╔══
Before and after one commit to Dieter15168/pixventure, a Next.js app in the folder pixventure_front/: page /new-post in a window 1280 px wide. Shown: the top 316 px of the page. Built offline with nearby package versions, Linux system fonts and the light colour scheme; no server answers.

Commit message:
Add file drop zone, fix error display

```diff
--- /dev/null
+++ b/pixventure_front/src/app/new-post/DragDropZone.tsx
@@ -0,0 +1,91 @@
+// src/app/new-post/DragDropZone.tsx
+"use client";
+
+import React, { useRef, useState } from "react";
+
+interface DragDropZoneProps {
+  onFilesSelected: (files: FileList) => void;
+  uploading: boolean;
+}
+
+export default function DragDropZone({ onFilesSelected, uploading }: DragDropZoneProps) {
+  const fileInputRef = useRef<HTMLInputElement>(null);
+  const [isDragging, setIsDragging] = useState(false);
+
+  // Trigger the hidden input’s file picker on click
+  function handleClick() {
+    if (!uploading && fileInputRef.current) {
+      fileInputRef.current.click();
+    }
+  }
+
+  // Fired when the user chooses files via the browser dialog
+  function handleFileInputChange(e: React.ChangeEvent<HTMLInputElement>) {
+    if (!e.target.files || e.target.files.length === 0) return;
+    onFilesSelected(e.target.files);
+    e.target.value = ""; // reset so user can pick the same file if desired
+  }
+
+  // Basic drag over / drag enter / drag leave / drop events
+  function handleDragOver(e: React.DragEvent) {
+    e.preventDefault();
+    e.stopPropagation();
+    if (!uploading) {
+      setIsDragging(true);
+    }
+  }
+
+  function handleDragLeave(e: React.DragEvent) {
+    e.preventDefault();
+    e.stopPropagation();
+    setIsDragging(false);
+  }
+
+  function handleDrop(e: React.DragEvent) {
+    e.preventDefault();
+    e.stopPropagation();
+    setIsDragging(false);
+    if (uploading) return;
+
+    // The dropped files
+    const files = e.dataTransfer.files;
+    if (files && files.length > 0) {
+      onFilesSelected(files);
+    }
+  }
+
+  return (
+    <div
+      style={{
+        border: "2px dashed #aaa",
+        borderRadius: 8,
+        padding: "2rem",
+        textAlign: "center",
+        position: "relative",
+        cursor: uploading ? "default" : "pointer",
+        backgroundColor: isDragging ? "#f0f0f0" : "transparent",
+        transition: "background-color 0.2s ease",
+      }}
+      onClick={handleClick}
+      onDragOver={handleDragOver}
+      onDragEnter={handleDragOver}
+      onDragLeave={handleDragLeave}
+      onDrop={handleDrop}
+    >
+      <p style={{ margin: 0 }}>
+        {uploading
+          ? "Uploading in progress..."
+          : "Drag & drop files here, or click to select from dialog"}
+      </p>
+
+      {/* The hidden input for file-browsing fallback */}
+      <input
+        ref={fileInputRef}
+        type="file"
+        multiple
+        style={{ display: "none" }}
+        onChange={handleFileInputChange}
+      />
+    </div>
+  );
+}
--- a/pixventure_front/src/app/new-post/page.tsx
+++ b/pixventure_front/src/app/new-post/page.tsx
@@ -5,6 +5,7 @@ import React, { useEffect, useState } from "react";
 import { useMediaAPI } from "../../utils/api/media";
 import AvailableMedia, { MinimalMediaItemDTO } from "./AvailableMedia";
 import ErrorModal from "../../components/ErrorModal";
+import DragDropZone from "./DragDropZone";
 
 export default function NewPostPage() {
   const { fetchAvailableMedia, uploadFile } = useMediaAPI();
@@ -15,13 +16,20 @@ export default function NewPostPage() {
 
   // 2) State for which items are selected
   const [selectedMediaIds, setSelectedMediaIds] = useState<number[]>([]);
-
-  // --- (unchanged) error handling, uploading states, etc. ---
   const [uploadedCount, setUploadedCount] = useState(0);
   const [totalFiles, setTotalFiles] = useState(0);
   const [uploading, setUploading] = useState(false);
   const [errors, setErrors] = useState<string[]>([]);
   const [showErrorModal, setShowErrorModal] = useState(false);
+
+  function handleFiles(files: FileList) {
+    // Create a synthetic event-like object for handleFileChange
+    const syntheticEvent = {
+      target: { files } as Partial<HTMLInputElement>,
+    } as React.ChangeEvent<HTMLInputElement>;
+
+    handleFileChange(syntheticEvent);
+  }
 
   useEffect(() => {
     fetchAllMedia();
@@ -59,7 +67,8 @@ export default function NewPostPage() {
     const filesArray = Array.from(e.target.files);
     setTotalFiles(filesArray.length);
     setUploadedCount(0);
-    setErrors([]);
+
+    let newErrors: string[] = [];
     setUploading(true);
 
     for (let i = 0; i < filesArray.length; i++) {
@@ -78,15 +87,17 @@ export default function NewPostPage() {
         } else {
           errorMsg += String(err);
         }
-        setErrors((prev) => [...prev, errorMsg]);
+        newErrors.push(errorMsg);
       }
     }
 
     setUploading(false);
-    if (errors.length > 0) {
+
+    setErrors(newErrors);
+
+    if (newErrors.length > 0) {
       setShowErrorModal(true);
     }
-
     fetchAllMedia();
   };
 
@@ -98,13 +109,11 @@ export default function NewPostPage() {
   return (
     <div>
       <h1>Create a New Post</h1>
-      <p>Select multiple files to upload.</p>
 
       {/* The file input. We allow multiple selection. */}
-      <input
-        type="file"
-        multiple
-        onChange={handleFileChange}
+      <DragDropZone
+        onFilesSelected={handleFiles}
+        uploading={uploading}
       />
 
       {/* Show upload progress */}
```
╚══
» About this task: When the word "React" turns up on a line of the material above, copy that line.

» Result below:
+import React, { useRef, useState } from "react";
+  function handleFileInputChange(e: React.ChangeEvent<HTMLInputElement>) {
+  function handleDragOver(e: React.DragEvent) {
+  function handleDragLeave(e: React.DragEvent) {
+  function handleDrop(e: React.DragEvent) {
@@ -5,6 +5,7 @@ import React, { useEffect, useState } from "react";
+    } as React.ChangeEvent<HTMLInputElement>;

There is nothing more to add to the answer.